***** SOURCE RECORDS
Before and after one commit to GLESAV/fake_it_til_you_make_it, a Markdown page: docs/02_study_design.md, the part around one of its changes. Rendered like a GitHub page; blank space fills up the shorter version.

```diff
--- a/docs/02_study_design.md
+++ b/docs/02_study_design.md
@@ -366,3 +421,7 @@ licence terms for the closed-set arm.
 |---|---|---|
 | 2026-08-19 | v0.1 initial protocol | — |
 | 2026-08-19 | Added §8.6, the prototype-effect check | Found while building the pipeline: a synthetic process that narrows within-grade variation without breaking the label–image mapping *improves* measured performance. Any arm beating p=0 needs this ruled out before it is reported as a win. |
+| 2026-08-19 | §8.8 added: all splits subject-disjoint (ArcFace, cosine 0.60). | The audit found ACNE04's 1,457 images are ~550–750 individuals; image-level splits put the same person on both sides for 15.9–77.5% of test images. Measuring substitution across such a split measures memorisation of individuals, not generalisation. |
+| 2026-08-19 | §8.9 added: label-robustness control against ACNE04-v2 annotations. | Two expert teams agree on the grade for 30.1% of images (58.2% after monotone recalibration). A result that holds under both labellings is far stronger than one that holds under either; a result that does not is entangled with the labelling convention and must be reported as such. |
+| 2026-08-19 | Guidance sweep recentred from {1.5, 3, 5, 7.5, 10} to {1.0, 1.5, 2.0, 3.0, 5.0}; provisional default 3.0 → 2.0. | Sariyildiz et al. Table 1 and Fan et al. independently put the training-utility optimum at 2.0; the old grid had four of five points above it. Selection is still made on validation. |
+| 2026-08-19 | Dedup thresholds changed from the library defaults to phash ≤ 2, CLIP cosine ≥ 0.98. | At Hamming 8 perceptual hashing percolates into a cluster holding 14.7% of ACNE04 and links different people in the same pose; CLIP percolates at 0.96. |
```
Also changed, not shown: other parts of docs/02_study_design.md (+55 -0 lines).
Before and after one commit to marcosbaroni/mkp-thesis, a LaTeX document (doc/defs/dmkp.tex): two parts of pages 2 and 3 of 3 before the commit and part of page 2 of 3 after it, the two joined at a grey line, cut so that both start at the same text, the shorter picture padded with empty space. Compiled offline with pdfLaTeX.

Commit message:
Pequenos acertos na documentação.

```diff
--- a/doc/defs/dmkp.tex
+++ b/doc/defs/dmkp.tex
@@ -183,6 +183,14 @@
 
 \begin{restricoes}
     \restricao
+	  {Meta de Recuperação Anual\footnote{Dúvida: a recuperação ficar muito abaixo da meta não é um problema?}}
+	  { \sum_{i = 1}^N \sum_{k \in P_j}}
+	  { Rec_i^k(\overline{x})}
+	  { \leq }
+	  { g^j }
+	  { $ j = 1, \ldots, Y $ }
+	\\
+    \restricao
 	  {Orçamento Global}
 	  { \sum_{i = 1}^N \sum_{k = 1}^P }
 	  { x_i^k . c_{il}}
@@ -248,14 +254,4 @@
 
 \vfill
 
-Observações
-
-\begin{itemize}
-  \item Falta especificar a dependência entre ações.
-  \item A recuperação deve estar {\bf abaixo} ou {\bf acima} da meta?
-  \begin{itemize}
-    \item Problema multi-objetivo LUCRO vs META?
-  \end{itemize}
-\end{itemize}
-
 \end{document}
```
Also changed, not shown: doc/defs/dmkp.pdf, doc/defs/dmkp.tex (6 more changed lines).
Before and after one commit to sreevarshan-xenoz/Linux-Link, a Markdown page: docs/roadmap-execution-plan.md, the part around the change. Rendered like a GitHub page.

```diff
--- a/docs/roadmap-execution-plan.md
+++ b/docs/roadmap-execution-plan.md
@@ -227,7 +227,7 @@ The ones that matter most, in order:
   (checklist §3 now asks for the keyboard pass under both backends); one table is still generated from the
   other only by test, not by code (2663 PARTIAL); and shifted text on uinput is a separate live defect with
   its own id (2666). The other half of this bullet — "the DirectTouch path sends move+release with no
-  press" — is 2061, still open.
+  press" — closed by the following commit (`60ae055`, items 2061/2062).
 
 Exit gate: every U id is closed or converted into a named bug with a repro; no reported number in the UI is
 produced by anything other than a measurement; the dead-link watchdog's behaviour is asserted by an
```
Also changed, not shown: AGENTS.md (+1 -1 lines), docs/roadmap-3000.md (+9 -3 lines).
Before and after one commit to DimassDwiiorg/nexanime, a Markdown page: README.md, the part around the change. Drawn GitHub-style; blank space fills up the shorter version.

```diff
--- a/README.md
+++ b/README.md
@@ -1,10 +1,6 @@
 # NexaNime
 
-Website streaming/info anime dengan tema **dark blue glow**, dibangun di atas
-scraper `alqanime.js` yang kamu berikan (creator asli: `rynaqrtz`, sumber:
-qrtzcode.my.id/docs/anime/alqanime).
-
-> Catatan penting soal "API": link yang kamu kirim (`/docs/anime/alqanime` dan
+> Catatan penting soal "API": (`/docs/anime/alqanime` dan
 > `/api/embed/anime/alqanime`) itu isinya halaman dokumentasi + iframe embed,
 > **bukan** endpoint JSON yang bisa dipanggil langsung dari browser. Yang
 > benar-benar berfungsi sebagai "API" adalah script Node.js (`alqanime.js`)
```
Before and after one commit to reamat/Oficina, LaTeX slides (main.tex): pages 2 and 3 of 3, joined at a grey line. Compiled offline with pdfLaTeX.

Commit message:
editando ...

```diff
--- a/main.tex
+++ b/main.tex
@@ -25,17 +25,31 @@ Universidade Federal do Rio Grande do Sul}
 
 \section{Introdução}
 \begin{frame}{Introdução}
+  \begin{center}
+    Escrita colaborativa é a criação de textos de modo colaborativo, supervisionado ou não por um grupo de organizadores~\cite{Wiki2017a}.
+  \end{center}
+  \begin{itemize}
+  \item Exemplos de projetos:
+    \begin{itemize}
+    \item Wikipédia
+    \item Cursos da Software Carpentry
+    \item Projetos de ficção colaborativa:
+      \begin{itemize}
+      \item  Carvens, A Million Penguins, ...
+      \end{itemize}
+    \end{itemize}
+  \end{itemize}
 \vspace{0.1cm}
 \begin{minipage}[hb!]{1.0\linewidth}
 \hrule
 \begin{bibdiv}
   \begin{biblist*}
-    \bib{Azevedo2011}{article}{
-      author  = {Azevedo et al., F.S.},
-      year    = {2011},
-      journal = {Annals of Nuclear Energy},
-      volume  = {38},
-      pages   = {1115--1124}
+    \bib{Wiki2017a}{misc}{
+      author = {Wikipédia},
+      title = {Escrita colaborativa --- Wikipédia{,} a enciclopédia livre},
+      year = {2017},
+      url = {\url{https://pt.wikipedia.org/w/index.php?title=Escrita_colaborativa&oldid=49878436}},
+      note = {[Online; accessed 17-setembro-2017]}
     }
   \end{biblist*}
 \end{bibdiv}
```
**********
> [WHAT YOU ARE ASKED TO DO]
Go over the data above and copy every line that has the word "itemize" in it.

> [RESPONSE TO THE EXERCISE]
-\begin{itemize}
-  \begin{itemize}
-  \end{itemize}
-\end{itemize}
+  \begin{itemize}
+    \begin{itemize}
+      \begin{itemize}
+      \end{itemize}
+    \end{itemize}
+  \end{itemize}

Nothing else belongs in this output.